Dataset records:
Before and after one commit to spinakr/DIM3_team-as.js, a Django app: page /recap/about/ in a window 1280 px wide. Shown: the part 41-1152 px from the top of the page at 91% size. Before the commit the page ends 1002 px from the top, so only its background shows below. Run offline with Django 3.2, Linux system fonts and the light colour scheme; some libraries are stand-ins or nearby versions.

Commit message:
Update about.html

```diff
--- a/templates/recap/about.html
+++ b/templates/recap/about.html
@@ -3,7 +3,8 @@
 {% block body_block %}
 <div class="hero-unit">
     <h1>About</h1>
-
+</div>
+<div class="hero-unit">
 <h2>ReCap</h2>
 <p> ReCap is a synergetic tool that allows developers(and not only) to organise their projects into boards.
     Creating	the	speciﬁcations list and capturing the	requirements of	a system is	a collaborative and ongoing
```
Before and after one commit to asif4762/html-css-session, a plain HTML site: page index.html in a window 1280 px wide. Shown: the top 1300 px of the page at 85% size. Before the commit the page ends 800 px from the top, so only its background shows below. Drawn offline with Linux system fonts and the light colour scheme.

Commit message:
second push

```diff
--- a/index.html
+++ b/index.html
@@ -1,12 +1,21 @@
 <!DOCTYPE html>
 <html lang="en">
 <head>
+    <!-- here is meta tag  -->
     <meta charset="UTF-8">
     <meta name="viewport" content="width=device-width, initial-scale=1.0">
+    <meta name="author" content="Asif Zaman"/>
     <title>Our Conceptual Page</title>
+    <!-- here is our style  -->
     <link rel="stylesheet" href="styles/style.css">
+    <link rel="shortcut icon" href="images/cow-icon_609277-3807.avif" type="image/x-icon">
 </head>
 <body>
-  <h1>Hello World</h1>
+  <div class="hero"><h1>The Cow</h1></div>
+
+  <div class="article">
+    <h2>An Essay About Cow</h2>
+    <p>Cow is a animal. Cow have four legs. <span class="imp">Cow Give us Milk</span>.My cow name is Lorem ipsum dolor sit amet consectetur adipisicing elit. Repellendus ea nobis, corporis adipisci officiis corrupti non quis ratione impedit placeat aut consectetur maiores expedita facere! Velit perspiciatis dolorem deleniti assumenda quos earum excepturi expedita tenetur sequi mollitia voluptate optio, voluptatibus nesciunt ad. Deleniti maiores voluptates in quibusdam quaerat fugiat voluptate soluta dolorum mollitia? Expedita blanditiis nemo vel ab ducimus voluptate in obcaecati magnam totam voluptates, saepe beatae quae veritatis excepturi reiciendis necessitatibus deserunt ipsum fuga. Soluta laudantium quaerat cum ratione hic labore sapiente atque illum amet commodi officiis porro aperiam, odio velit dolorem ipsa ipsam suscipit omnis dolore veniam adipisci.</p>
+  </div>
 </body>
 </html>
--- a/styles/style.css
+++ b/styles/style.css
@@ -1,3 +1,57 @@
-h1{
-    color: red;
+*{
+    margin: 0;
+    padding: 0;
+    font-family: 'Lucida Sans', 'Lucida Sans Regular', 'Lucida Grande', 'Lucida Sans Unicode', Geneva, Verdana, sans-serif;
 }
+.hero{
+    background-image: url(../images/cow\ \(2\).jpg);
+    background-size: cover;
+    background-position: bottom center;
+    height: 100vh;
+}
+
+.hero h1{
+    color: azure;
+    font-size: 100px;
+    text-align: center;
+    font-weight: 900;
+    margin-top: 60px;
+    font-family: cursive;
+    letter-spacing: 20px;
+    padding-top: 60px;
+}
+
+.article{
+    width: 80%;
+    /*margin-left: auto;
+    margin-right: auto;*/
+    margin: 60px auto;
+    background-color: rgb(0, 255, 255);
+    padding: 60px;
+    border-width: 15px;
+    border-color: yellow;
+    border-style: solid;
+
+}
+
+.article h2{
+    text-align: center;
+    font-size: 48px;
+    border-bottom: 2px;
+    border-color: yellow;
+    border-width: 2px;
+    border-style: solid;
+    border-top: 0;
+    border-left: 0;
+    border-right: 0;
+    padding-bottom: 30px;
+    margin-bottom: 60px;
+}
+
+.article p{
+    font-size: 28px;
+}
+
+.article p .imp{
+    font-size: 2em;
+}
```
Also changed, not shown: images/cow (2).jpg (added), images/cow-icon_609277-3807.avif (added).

__TASK TO CARRY OUT__. Each line of the data must be retyped exactly as written.

__EXERCISE SOLUTION__.
Before and after one commit to spinakr/DIM3_team-as.js, a Django app: page /recap/about/ in a window 1280 px wide. Shown: the part 41-1152 px from the top of the page at 91% size. Before the commit the page ends 1002 px from the top, so only its background shows below. Run offline with Django 3.2, Linux system fonts and the light colour scheme; some libraries are stand-ins or nearby versions.

Commit message:
Update about.html

```diff
--- a/templates/recap/about.html
+++ b/templates/recap/about.html
@@ -3,7 +3,8 @@
 {% block body_block %}
 <div class="hero-unit">
     <h1>About</h1>
-
+</div>
+<div class="hero-unit">
 <h2>ReCap</h2>
 <p> ReCap is a synergetic tool that allows developers(and not only) to organise their projects into boards.
     Creating	the	speciﬁcations list and capturing the	requirements of	a system is	a collaborative and ongoing
```
Before and after one commit to asif4762/html-css-session, a plain HTML site: page index.html in a window 1280 px wide. Shown: the top 1300 px of the page at 85% size. Before the commit the page ends 800 px from the top, so only its background shows below. Drawn offline with Linux system fonts and the light colour scheme.

Commit message:
second push

```diff
--- a/index.html
+++ b/index.html
@@ -1,12 +1,21 @@
 <!DOCTYPE html>
 <html lang="en">
 <head>
+    <!-- here is meta tag  -->
     <meta charset="UTF-8">
     <meta name="viewport" content="width=device-width, initial-scale=1.0">
+    <meta name="author" content="Asif Zaman"/>
     <title>Our Conceptual Page</title>
+    <!-- here is our style  -->
     <link rel="stylesheet" href="styles/style.css">
+    <link rel="shortcut icon" href="images/cow-icon_609277-3807.avif" type="image/x-icon">
 </head>
 <body>
-  <h1>Hello World</h1>
+  <div class="hero"><h1>The Cow</h1></div>
+
+  <div class="article">
+    <h2>An Essay About Cow</h2>
+    <p>Cow is a animal. Cow have four legs. <span class="imp">Cow Give us Milk</span>.My cow name is Lorem ipsum dolor sit amet consectetur adipisicing elit. Repellendus ea nobis, corporis adipisci officiis corrupti non quis ratione impedit placeat aut consectetur maiores expedita facere! Velit perspiciatis dolorem deleniti assumenda quos earum excepturi expedita tenetur sequi mollitia voluptate optio, voluptatibus nesciunt ad. Deleniti maiores voluptates in quibusdam quaerat fugiat voluptate soluta dolorum mollitia? Expedita blanditiis nemo vel ab ducimus voluptate in obcaecati magnam totam voluptates, saepe beatae quae veritatis excepturi reiciendis necessitatibus deserunt ipsum fuga. Soluta laudantium quaerat cum ratione hic labore sapiente atque illum amet commodi officiis porro aperiam, odio velit dolorem ipsa ipsam suscipit omnis dolore veniam adipisci.</p>
+  </div>
 </body>
 </html>
--- a/styles/style.css
+++ b/styles/style.css
@@ -1,3 +1,57 @@
-h1{
-    color: red;
+*{
+    margin: 0;
+    padding: 0;
+    font-family: 'Lucida Sans', 'Lucida Sans Regular', 'Lucida Grande', 'Lucida Sans Unicode', Geneva, Verdana, sans-serif;
 }
+.hero{
+    background-image: url(../images/cow\ \(2\).jpg);
+    background-size: cover;
+    background-position: bottom center;
+    height: 100vh;
+}
+
+.hero h1{
+    color: azure;
+    font-size: 100px;
+    text-align: center;
+    font-weight: 900;
+    margin-top: 60px;
+    font-family: cursive;
+    letter-spacing: 20px;
+    padding-top: 60px;
+}
+
+.article{
+    width: 80%;
+    /*margin-left: auto;
+    margin-right: auto;*/
+    margin: 60px auto;
+    background-color: rgb(0, 255, 255);
+    padding: 60px;
+    border-width: 15px;
+    border-color: yellow;
+    border-style: solid;
+
+}
+
+.article h2{
+    text-align: center;
+    font-size: 48px;
+    border-bottom: 2px;
+    border-color: yellow;
+    border-width: 2px;
+    border-style: solid;
+    border-top: 0;
+    border-left: 0;
+    border-right: 0;
+    padding-bottom: 30px;
+    margin-bottom: 60px;
+}
+
+.article p{
+    font-size: 28px;
+}
+
+.article p .imp{
+    font-size: 2em;
+}
```
Also changed, not shown: images/cow (2).jpg (added), images/cow-icon_609277-3807.avif (added).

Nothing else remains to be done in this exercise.